Charles Lane writes at the Washington Post:
Meanwhile, in California, Democratic Gov. Jerry Brown and the state’s labor leaders have announced legislationto raise the state’s minimum wage from $10 to $15 per hour; it’s likely to pass the Democratic-majority legislature.
Whatever else might be said about this plan, it does not represent an exercise in evidence-based policymaking.The basic trade-off, per Economics 101, is that the increased earnings that a higher minimum wage gives workers at the low end of the income scale might be offset by pricing those workers out of jobs they could have had at less than the new, higher minimum wage.
If this was not true, you’d simply set the minimum wage at $100 an hour.
That view has been modified, a bit, in recent years to reflect research by Alan Krueger and David Card suggesting that employment effects of moderate increases in the minimum wage — the kind typically enacted by Congress — can be neutral or slightly positive, due in part to greater employee retention and higher productivity.
The key word there is “moderate.” California’s increase is huge, or, in the Brooklynese of that proponent of “15 bucks an hour,” Sen. Bernie Sanders (I-Vt.), “Yuuuge.”
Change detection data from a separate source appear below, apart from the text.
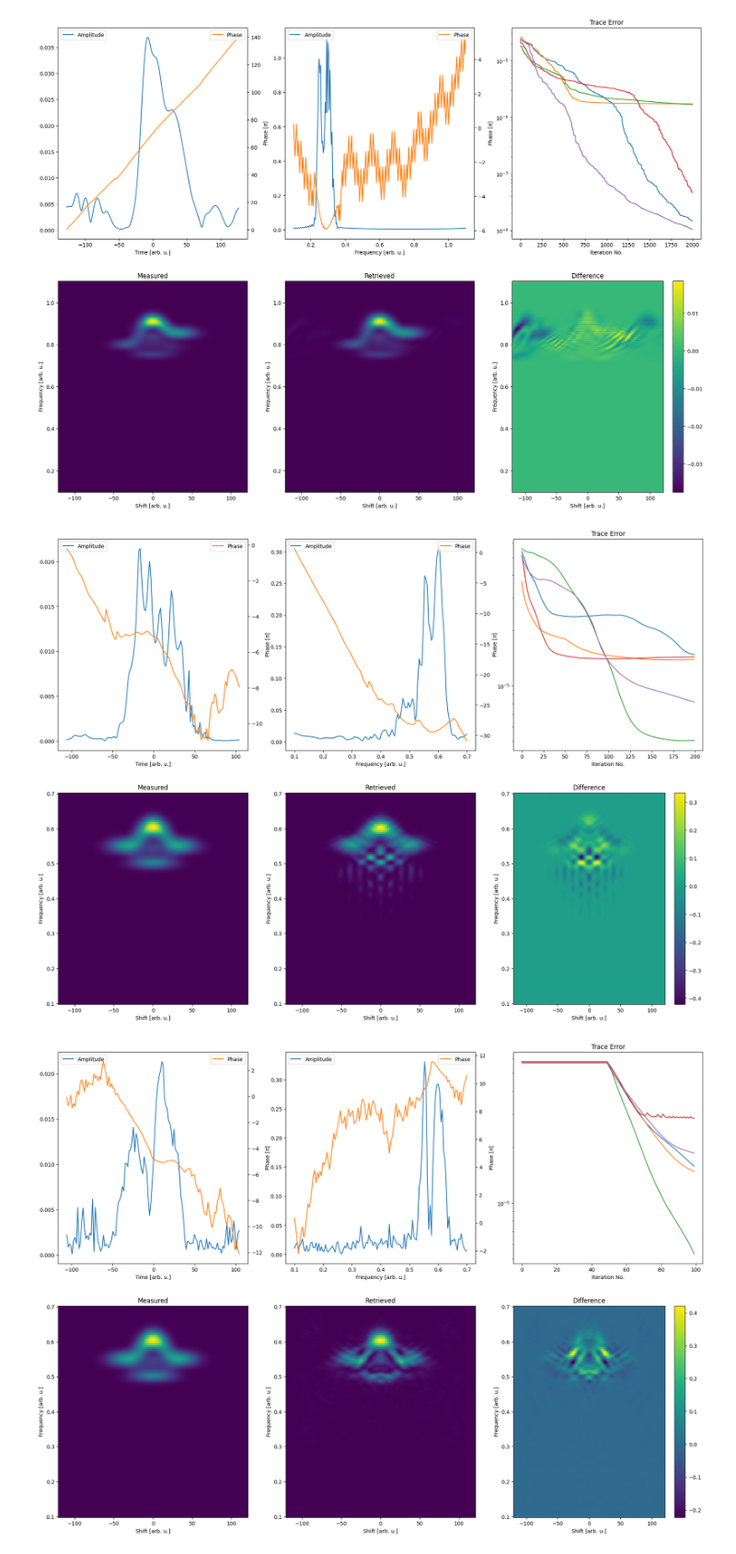
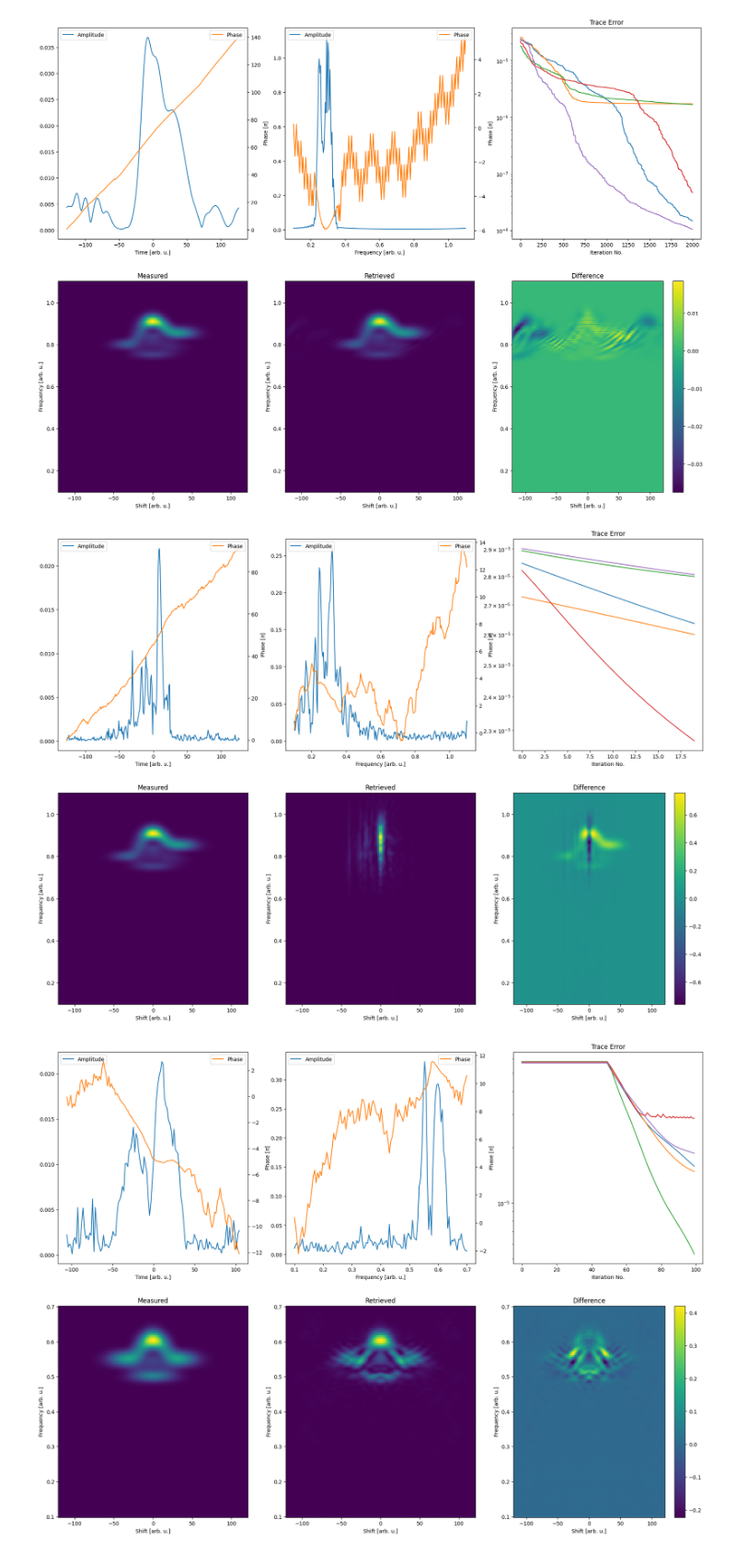
Before and after one commit to matillda123/Pulse-Retrieval-with-JAX, a Jupyter notebook: _usage_example.ipynb, the cells around one changed output. Shown at 92% size. Saved outputs shown, nothing was run; the diff lists cells and outputs as text; code cells hidden in the pictures.

```diff
--- a/_usage_example.ipynb
+++ b/_usage_example.ipynb
@@ -77,28 +77,28 @@ gp.plot_results(final_result)
 # %%
 from pulsedjax.frog import GeneralizedProjection
 
-gp = GeneralizedProjection(delay, frequency_trace, trace, "shg", cross_correlation=False, seed=None)
+gp = GeneralizedProjection(delay, frequency_trace, trace, "thg", cross_correlation=False, seed=None)
 
 # gp.use_measured_spectrum(spectra.pulse[0], spectra.pulse[1], "pulse")
 # gp.use_measured_spectrum(spectra.gate[0], spectra.gate[1], "gate")
 
 # gp.use_measured_spectrum(spectra.pulse[0], spectra.pulse[1], "gate")
 # gp.use_measured_spectrum(spectra.gate[0], spectra.gate[1], "pulse")
 
 
 population = gp.create_initial_population(5, "random")
 
 #gp.local_gamma = 1
-gp.global_gamma = 1
+gp.global_gamma = 1e3
 
 #gp.global_adaptive_scaling = "linear"
 #gp.global_adaptive_scaling_factor = 0
 
 
-final_result = gp.run(population, 200)
+final_result = gp.run(population, 20)
 gp.plot_results(final_result)
 # %% [output]
-[figure, old version]
+[figure, new version]
 # %%
 from pulsedjax.frog import COPRA
 
```
Also changed, not shown: parts of 1 cell of this notebook, 20 other files.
So yes moderate increases can be done without a large impact on jobs.
By 2022, when fully phased in (small firms with fewer than 25 workers would have until 2023 to comply), the California minimum wage would represent 69 percent of the median hourly wage in the state, assuming 2.2 percent annual growth from the current median of roughly $19 per hour.
That 69 percent ratio would be all but unprecedented, in U.S. terms and internationally.
That 69% is very close to what we have in NZ – 67%.
Other industrial democracies with statutory minimum wages typically set theirs at half the national median wage, too.
Dube, generally a supporter of minimum wages, recommended that states use 50 percent of the median as their benchmark in the United States.
So the NZ minimum wage is already considerably more than most countries.